Exercise objective
Write out each record below exactly, without pictures.

Exercise input

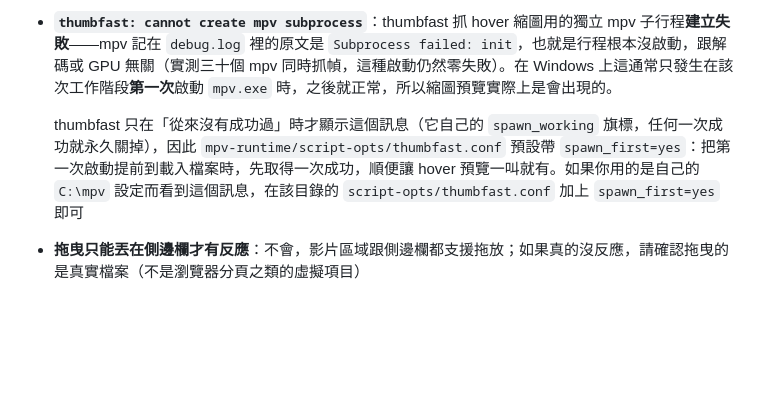
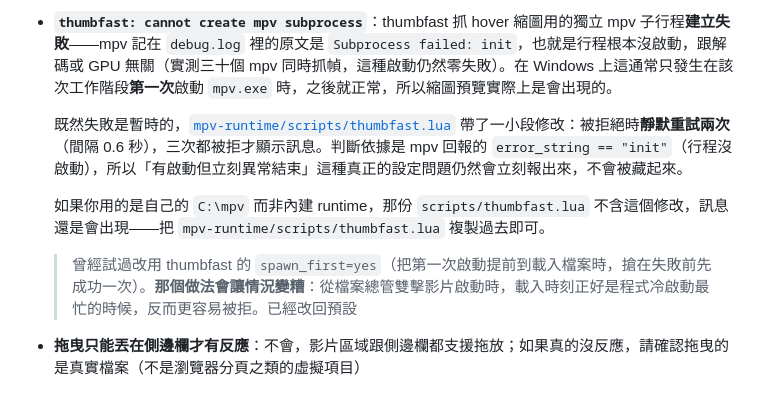
Before and after one commit to bosen12/AX_Player, a Markdown page: README.md, the part around the change. Drawn GitHub-style; blank space fills up the shorter version.

Commit message:
Document the retry, and that spawn_first was the wrong lever
The troubleshooting entry still described spawn_first=yes as the fix, which
it is not -- it moved the first spawn into the cold start that makes refusals
likely in the first place. Records what actually handles it now, and keeps the
failed approach visible so it does not get tried again.

Co-Authored-By: Claude Opus 5 <noreply@anthropic.com>

```diff
--- a/README.md
+++ b/README.md
@@ -159,7 +159,11 @@ Anime4K **預設關閉**，因為它是動畫放大器，套在真人影片上
 - **縮圖產生變慢或系統打嗝**：縮圖是靠背景執行緒個別啟動 `mpv.exe` 子行程硬解抓幀，數量跟 CPU 核心數綁定並設有上限。開資料夾時每部影片會產生一張 hover 用的 3×3 預覽格，過去那要啟動九次 mpv（一格一次），因為成本幾乎全在啟動行程而非解碼——單幀 0.48 秒、九幀 4.54 秒。現在改用 mpv 的 `--sstep` 在同一個行程內走完九個時間點，每張 1.04 秒，二十部影片的資料夾從約兩百個子行程降到二十個。若同時有其他吃 GPU 解碼資源的程式在跑（例如 Fluid Motion 正在編譯補幀引擎），仍可能撞在一起，只是窗口小了很多
 - **`thumbfast: cannot create mpv subprocess`**：thumbfast 抓 hover 縮圖用的獨立 mpv 子行程**建立失敗**——mpv 記在 `debug.log` 裡的原文是 `Subprocess failed: init`，也就是行程根本沒啟動，跟解碼或 GPU 無關（實測三十個 mpv 同時抓幀，這種啟動仍然零失敗）。在 Windows 上這通常只發生在該次工作階段**第一次**啟動 `mpv.exe` 時，之後就正常，所以縮圖預覽實際上是會出現的。
 
-  thumbfast 只在「從來沒有成功過」時才顯示這個訊息（它自己的 `spawn_working` 旗標，任何一次成功就永久關掉），因此 `mpv-runtime/script-opts/thumbfast.conf` 預設帶 `spawn_first=yes`：把第一次啟動提前到載入檔案時，先取得一次成功，順便讓 hover 預覽一叫就有。如果你用的是自己的 `C:\mpv` 設定而看到這個訊息，在該目錄的 `script-opts/thumbfast.conf` 加上 `spawn_first=yes` 即可
+  既然失敗是暫時的，[`mpv-runtime/scripts/thumbfast.lua`](mpv-runtime/scripts/thumbfast.lua) 帶了一小段修改：被拒絕時**靜默重試兩次**（間隔 0.6 秒），三次都被拒才顯示訊息。判斷依據是 mpv 回報的 `error_string == "init"`（行程沒啟動），所以「有啟動但立刻異常結束」這種真正的設定問題仍然會立刻報出來，不會被藏起來。
+
+  如果你用的是自己的 `C:\mpv` 而非內建 runtime，那份 `scripts/thumbfast.lua` 不含這個修改，訊息還是會出現——把 `mpv-runtime/scripts/thumbfast.lua` 複製過去即可。
+
+  > 曾經試過改用 thumbfast 的 `spawn_first=yes`（把第一次啟動提前到載入檔案時，搶在失敗前先成功一次）。**那個做法會讓情況變糟**：從檔案總管雙擊影片啟動時，載入時刻正好是程式冷啟動最忙的時候，反而更容易被拒。已經改回預設
 - **拖曳只能丟在側邊欄才有反應**：不會，影片區域跟側邊欄都支援拖放；如果真的沒反應，請確認拖曳的是真實檔案（不是瀏覽器分頁之類的虛擬項目）
 
 ## 專案結構
```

Solution to the problem
Before and after one commit to bosen12/AX_Player, a Markdown page: README.md, the part around the change. Drawn GitHub-style; blank space fills up the shorter version.

Commit message:
Document the retry, and that spawn_first was the wrong lever
The troubleshooting entry still described spawn_first=yes as the fix, which
it is not -- it moved the first spawn into the cold start that makes refusals
likely in the first place. Records what actually handles it now, and keeps the
failed approach visible so it does not get tried again.

Co-Authored-By: Claude Opus 5 <noreply@anthropic.com>

```diff
--- a/README.md
+++ b/README.md
@@ -159,7 +159,11 @@ Anime4K **預設關閉**，因為它是動畫放大器，套在真人影片上
 - **縮圖產生變慢或系統打嗝**：縮圖是靠背景執行緒個別啟動 `mpv.exe` 子行程硬解抓幀，數量跟 CPU 核心數綁定並設有上限。開資料夾時每部影片會產生一張 hover 用的 3×3 預覽格，過去那要啟動九次 mpv（一格一次），因為成本幾乎全在啟動行程而非解碼——單幀 0.48 秒、九幀 4.54 秒。現在改用 mpv 的 `--sstep` 在同一個行程內走完九個時間點，每張 1.04 秒，二十部影片的資料夾從約兩百個子行程降到二十個。若同時有其他吃 GPU 解碼資源的程式在跑（例如 Fluid Motion 正在編譯補幀引擎），仍可能撞在一起，只是窗口小了很多
 - **`thumbfast: cannot create mpv subprocess`**：thumbfast 抓 hover 縮圖用的獨立 mpv 子行程**建立失敗**——mpv 記在 `debug.log` 裡的原文是 `Subprocess failed: init`，也就是行程根本沒啟動，跟解碼或 GPU 無關（實測三十個 mpv 同時抓幀，這種啟動仍然零失敗）。在 Windows 上這通常只發生在該次工作階段**第一次**啟動 `mpv.exe` 時，之後就正常，所以縮圖預覽實際上是會出現的。
 
-  thumbfast 只在「從來沒有成功過」時才顯示這個訊息（它自己的 `spawn_working` 旗標，任何一次成功就永久關掉），因此 `mpv-runtime/script-opts/thumbfast.conf` 預設帶 `spawn_first=yes`：把第一次啟動提前到載入檔案時，先取得一次成功，順便讓 hover 預覽一叫就有。如果你用的是自己的 `C:\mpv` 設定而看到這個訊息，在該目錄的 `script-opts/thumbfast.conf` 加上 `spawn_first=yes` 即可
+  既然失敗是暫時的，[`mpv-runtime/scripts/thumbfast.lua`](mpv-runtime/scripts/thumbfast.lua) 帶了一小段修改：被拒絕時**靜默重試兩次**（間隔 0.6 秒），三次都被拒才顯示訊息。判斷依據是 mpv 回報的 `error_string == "init"`（行程沒啟動），所以「有啟動但立刻異常結束」這種真正的設定問題仍然會立刻報出來，不會被藏起來。
+
+  如果你用的是自己的 `C:\mpv` 而非內建 runtime，那份 `scripts/thumbfast.lua` 不含這個修改，訊息還是會出現——把 `mpv-runtime/scripts/thumbfast.lua` 複製過去即可。
+
+  > 曾經試過改用 thumbfast 的 `spawn_first=yes`（把第一次啟動提前到載入檔案時，搶在失敗前先成功一次）。**那個做法會讓情況變糟**：從檔案總管雙擊影片啟動時，載入時刻正好是程式冷啟動最忙的時候，反而更容易被拒。已經改回預設
 - **拖曳只能丟在側邊欄才有反應**：不會，影片區域跟側邊欄都支援拖放；如果真的沒反應，請確認拖曳的是真實檔案（不是瀏覽器分頁之類的虛擬項目）
 
 ## 專案結構
```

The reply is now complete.